Since the beginning of human history, we as a species have made concerted efforts to change our outward appearances for the better. Scarification, tattooing, and piercing have existed longer than agriculture. Perhaps the most violent and shocking form of human self-beautification is cosmetic surgery: snipping, ripping, stitching, and injecting your body parts to make them bigger, smaller or smoother.
Borne out of reconstructive surgery, the history of cosmetic surgery is older than Jesus. Surgical intervention on disfigured patients was not always functionally necessary (you can still smell without your fleshy nose), but contributed immensely to the psychological well being of the wounded. This was common knowledge in central Asia. Instead of saying “Looks like you’re gonna be really ugly forever without that nose”, Asian healers said “what can we put on you that looks kinda like a nose?” Sushruta was one such healer and, arguably, the first plastic surgeon known to history.
Working in India in the 6th century BC, Sushruta had a lot of firsts, the most important of which being the “wandering” skin graft. In the wandering graft, a piece of skin is harvested for grafting in another part of the body, but left attached by a small bridge of tissue. The missing skin could regrow with the help of this vessel-rich graft, allowing Sushruta to conduct revolutionary reconstructions on damaged features.
Famous Dutch astronomer Tycho Brahe would have been lucky to have access to the buried medical knowledge of Sushruta’s time; his nose was separated from the rest of him in a 1566 duel, and he wore a brass prosthesis for the rest of his life. With that knowledge lost to the East-West divide, advances in plastic and reconstructive surgery remained stagnant until the Renaissance.
Fast forward a handful of centuries and hop over to Western Europe. You’re a gentleman in Bologna in the 16th century, and your friend Giovanni taunts you for the length of your doublet. You challenge him to a sword fight. Dueling cultures often resulted in many Italian men losing their noses. However, simply cutting skin from one area and sewing it onto another is an insufficient means of repairing a wound; in addition to having no blood supply of its own, an open wound meant an absence of a barrier against germs, and until penicillin was synthesized for pharmaceutical use in the 1930s, grafted tissues would constantly become infected.
Gasparo Tagliacozzi, a pioneering Italian physician of the time, was the first to recognize the need to keep grafted skin supplied with blood and nutrients to avoid such infections.

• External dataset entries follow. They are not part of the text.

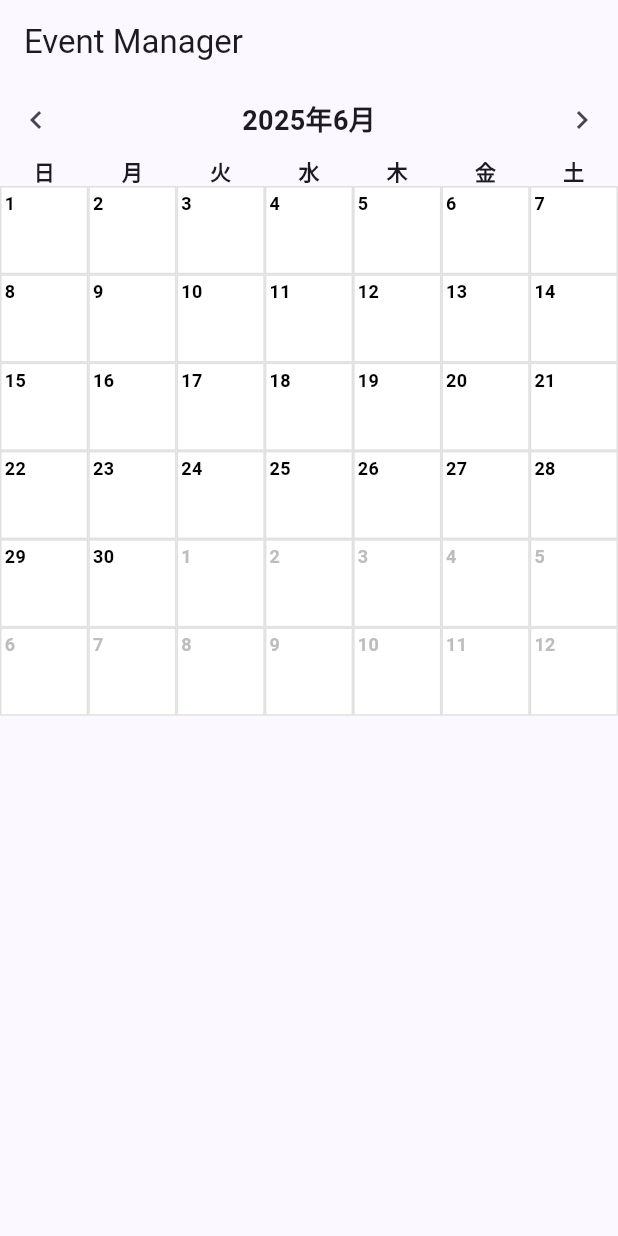
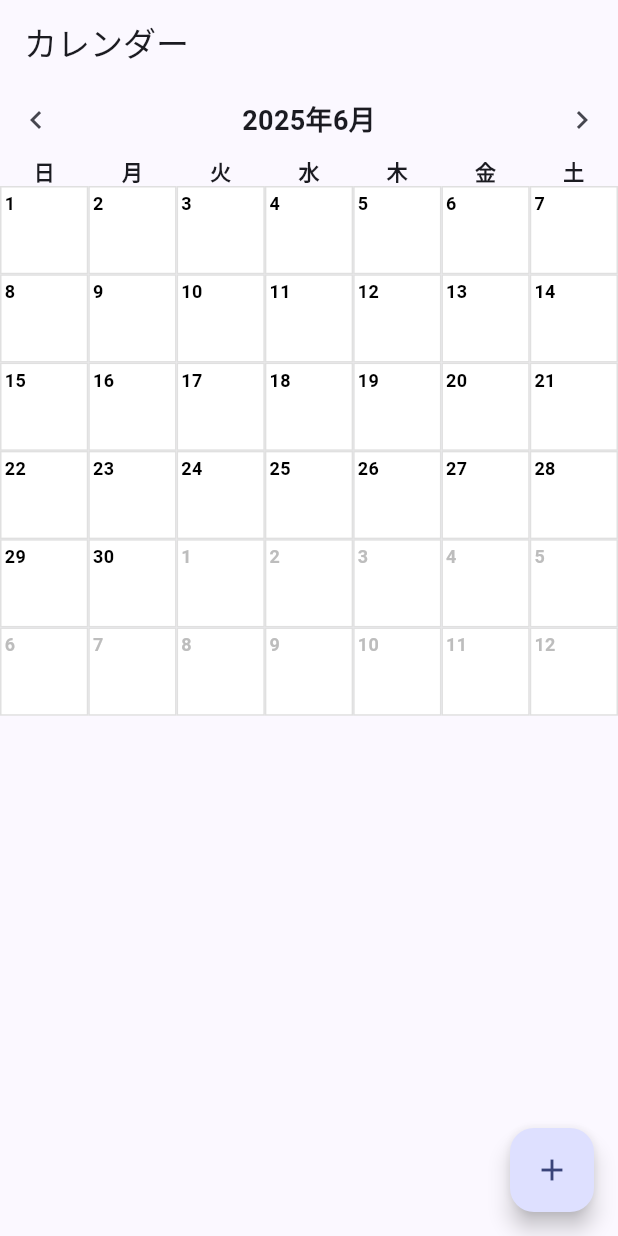
Before and after one commit to raikiri-jp/event_manager, a Flutter app: the screen it shows after launch, on a phone screen of 412 x 824 dp. Run offline on Flutter 3.47's test engine with Material 3 defaults, Android fonts, the light colour scheme and no system bars; our stand-ins replace flutter_riverpod, isar; missing offline and left inert: rrule; accounts and stored records are empty; generated files the repository leaves out were written again.

Commit message:
イベント追加ボタンを追加

```diff
--- a/lib/features/calendar/calendar_screen.dart
+++ b/lib/features/calendar/calendar_screen.dart
@@ -1,19 +1,58 @@
+import 'package:event_manager/features/calendar/event_list_screen.dart';
 import 'package:event_manager/features/calendar/widgets/custom_calendar.dart';
+import 'package:event_manager/features/event/event_form_screen.dart';
 import 'package:flutter/material.dart';
 
-class CalendarScreen extends StatelessWidget {
+class CalendarScreen extends StatefulWidget {
   const CalendarScreen({super.key});
+
+  @override
+  State<CalendarScreen> createState() => _CalendarScreenState();
+}
+
+class _CalendarScreenState extends State<CalendarScreen> {
+  bool _isNavigating = false;
 
   @override
   Widget build(BuildContext context) {
     return Scaffold(
-      appBar: AppBar(title: const Text('Event Manager')),
+      appBar: AppBar(title: const Text('カレンダー')),
       body: CustomCalendar(
         initialMonth: DateTime.now(),
-        onDateTap: (selectedDate) {
-          // ここで詳細画面に遷移など
-        },
+        onDateTap: _handleDateTap,
+      ),
+      floatingActionButton: FloatingActionButton(
+        onPressed: _handleAddEvent,
+        tooltip: 'イベントを追加',
+        child: Icon(Icons.add),
       ),
     );
   }
+
+  void _handleDateTap(DateTime selectedDate) async {
+    if (_isNavigating) return;
+    _isNavigating = true;
+
+    await Navigator.push(
+      context,
+      MaterialPageRoute(
+        builder: (_) => EventListScreen(selectedDate: selectedDate),
+      ),
+    );
+    _isNavigating = false;
+  }
+
+  void _handleAddEvent() async {
+    if (_isNavigating) return;
+    _isNavigating = true;
+
+    await Navigator.push(
+      context,
+      MaterialPageRoute(
+        builder: (_) => const EventFormScreen(), // イベント作成画面
+      ),
+    );
+    // TODO: DB変更があれば setState() などで再描画
+    _isNavigating = false;
+  }
 }
```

To achieve this in his noseless, facially disfigured patients, he would outfit them with a device like the one pictured above: the the vascular, innervated skin of the arm would be cut and attached to (what remained of) the mutilated nose to grow in tandem.